#### [Required work]
What is needed is every line of the data that includes the word "name". Please copy each one.

/---

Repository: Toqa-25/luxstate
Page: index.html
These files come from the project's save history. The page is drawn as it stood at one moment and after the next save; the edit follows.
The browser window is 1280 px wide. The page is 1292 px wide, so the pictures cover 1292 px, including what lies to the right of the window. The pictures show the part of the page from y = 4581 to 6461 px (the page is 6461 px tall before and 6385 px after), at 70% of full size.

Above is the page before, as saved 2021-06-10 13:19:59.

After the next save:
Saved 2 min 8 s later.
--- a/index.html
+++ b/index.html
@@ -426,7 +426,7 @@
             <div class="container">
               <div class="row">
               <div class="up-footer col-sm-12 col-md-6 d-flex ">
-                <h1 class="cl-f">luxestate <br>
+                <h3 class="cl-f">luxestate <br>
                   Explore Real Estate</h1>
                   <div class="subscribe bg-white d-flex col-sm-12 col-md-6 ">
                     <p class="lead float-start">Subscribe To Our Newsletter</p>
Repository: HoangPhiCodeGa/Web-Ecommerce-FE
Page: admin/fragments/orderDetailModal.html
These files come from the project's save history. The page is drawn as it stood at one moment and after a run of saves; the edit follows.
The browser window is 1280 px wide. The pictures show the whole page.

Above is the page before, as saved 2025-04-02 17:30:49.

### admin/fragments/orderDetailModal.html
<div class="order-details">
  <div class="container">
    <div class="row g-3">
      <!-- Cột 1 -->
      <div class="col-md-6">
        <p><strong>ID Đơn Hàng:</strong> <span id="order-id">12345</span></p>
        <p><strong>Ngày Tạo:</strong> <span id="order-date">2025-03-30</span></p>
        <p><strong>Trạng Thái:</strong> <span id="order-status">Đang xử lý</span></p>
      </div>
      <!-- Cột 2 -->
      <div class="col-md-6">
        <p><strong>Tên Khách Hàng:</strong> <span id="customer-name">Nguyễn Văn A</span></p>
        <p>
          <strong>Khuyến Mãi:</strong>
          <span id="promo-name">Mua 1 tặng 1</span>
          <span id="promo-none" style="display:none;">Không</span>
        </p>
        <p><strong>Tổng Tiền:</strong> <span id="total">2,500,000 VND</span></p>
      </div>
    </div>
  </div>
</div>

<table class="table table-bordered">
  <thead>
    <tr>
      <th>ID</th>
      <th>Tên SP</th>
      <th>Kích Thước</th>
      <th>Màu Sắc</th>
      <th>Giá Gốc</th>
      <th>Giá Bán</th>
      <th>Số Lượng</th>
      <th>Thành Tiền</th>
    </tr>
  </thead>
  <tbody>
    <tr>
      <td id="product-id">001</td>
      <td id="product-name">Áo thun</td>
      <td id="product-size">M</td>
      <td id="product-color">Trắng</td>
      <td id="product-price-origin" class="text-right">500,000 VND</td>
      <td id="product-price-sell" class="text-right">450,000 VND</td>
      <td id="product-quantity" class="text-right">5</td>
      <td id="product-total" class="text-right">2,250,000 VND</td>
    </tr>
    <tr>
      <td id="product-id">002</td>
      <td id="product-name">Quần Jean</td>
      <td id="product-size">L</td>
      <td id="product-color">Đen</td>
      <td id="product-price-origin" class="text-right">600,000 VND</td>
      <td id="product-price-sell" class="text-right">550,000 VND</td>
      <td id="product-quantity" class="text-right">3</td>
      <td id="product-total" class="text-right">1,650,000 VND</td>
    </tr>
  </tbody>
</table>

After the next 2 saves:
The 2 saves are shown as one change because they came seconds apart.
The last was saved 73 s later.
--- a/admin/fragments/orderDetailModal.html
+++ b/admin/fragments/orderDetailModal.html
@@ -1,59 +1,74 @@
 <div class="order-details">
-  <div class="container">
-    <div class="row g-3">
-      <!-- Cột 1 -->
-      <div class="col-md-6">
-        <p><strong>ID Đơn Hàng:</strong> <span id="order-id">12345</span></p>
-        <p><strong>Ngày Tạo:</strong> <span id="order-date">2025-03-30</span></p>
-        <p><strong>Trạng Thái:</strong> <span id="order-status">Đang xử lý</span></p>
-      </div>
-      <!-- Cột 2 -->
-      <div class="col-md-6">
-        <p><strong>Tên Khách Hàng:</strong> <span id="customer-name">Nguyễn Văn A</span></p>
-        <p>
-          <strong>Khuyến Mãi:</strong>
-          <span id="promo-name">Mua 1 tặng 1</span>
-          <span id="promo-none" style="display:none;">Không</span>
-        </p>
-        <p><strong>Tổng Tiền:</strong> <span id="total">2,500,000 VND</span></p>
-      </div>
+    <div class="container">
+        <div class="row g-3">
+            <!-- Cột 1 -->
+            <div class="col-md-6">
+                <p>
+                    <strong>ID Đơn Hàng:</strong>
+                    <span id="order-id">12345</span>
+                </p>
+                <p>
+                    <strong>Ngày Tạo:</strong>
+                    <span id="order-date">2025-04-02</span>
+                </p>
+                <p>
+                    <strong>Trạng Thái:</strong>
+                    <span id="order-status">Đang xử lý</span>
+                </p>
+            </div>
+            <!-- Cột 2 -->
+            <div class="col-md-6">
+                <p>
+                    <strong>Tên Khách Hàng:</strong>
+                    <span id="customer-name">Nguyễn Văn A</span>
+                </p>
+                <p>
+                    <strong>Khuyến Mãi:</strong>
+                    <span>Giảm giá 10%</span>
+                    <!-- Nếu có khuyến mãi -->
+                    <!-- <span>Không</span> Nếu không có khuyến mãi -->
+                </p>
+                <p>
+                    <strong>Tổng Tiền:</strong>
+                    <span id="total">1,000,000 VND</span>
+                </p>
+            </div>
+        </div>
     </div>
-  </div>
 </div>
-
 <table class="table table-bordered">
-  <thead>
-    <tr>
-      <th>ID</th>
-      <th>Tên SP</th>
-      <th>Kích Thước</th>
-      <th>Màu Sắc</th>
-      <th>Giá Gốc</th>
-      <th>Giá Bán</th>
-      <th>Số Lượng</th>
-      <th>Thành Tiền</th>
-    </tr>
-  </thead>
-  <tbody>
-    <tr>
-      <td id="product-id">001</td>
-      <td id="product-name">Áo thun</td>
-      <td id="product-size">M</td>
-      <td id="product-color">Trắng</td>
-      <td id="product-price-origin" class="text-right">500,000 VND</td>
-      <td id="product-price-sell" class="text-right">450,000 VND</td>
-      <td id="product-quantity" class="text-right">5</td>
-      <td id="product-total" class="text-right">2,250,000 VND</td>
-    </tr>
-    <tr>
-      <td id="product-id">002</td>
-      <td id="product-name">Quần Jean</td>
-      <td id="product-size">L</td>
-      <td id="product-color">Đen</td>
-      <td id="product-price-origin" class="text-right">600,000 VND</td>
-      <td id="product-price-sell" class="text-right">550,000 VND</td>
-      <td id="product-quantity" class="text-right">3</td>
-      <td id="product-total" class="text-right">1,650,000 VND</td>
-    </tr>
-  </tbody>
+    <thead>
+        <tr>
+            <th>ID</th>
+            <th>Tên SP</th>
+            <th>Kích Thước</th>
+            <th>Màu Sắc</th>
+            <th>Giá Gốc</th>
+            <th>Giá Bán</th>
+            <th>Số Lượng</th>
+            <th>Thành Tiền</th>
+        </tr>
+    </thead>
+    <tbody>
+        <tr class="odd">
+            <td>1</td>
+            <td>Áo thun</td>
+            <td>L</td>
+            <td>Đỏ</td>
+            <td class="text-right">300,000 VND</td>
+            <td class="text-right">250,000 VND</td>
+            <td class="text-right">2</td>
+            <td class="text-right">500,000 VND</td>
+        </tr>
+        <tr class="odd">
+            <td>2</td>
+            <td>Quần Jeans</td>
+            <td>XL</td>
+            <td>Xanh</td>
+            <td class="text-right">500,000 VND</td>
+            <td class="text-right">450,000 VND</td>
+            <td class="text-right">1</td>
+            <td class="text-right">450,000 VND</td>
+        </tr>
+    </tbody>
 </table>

\---

#### [Result for this exercise]
        <p><strong>Tên Khách Hàng:</strong> <span id="customer-name">Nguyễn Văn A</span></p>
          <span id="promo-name">Mua 1 tặng 1</span>
      <td id="product-name">Áo thun</td>
      <td id="product-name">Quần Jean</td>
-        <p><strong>Tên Khách Hàng:</strong> <span id="customer-name">Nguyễn Văn A</span></p>
-          <span id="promo-name">Mua 1 tặng 1</span>
+                    <span id="customer-name">Nguyễn Văn A</span>
-      <td id="product-name">Áo thun</td>
-      <td id="product-name">Quần Jean</td>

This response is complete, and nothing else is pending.